Should hostages' families negotiate with terrorists? White House changes tune.
In the past, family members who have negotiated with or paid ransom to terrorists to facilitate the release of hostages have been risking criminal prosecution. The White House is expected to change that police Wednesday.
Transforming its longstanding policy on hostage negotiations, on Wednesday the Obama administration will tell the families of American hostages that they can communicate with captors, and even pay ransom, without fear of prosecution.
A broad review of US hostage guidelines, which have been criticized by the families of Americans held captive for being too rigid, will be released on Wednesday.
President Obama ordered that the policy be reviewed in November 2014 following the deaths of American hostages at the hands of Islamic State militants. The families of some of the American hostages killed complained about the way they were treated by members of the administration, saying they were threatened with criminal prosecution if they pursued paying ransom in exchange for the release of their loved ones.
Elaine Weinstein, the wife of the American hostage Warren Weinstein, who was accidentally killed by a US drone strike in Pakistan, said she hoped the hostage review "was conducted fully and frankly so the US government can have an honest conversation about the areas where it falls short."
Meanwhile, some experts noted that paying ransom is generally more effective than an armed rescue.
“We, the government, rely too heavily on the military to provide a rescue. The most dangerous time for a hostage is during a rescue mission. They are rarely executed for lack of payment,” Gary Noesner, a retired FBI negotiator told the Monitor.
Several people familiar with the review said there would be no formal change to the law, which makes it illegal to provide money or other material support to terror organizations. However, the administration will make clear that no one has been or will be prosecuted for paying ransom.
The policy change was first reported by Foreign Policy magazine.

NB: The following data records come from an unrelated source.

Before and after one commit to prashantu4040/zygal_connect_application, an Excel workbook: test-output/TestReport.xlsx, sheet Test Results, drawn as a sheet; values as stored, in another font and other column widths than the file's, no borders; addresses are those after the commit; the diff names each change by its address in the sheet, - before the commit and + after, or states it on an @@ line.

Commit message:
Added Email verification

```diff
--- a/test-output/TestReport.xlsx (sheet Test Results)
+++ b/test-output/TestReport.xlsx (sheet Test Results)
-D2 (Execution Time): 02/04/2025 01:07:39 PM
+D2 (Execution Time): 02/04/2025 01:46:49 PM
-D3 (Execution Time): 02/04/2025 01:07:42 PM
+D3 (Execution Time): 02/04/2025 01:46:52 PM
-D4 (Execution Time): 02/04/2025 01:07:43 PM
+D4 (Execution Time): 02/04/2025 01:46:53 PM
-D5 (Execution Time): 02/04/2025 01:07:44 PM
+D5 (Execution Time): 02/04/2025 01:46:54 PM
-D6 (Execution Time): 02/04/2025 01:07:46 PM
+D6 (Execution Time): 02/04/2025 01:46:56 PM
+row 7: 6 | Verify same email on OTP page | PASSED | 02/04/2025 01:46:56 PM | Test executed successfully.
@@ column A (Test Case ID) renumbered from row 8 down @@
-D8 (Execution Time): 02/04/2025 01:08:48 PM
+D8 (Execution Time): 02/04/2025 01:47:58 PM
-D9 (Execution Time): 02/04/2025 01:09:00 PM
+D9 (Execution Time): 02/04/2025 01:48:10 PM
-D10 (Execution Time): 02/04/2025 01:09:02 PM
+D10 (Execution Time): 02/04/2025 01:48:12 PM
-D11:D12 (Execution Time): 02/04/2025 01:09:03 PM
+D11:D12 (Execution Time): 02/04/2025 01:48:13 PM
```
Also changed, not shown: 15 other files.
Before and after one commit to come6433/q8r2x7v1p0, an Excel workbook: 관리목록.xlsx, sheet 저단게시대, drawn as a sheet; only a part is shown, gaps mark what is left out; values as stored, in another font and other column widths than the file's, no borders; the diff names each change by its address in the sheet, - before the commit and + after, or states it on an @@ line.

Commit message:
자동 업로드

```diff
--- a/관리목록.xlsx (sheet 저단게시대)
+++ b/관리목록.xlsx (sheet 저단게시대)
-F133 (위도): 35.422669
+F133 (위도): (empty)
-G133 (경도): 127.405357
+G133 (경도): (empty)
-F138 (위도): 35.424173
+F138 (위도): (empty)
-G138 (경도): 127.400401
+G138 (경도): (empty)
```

Those familiar with the review confirmed the details on condition of anonymity because they were not authorized to speak publicly ahead of Wednesday's release.
This report includes material from the Associated Press.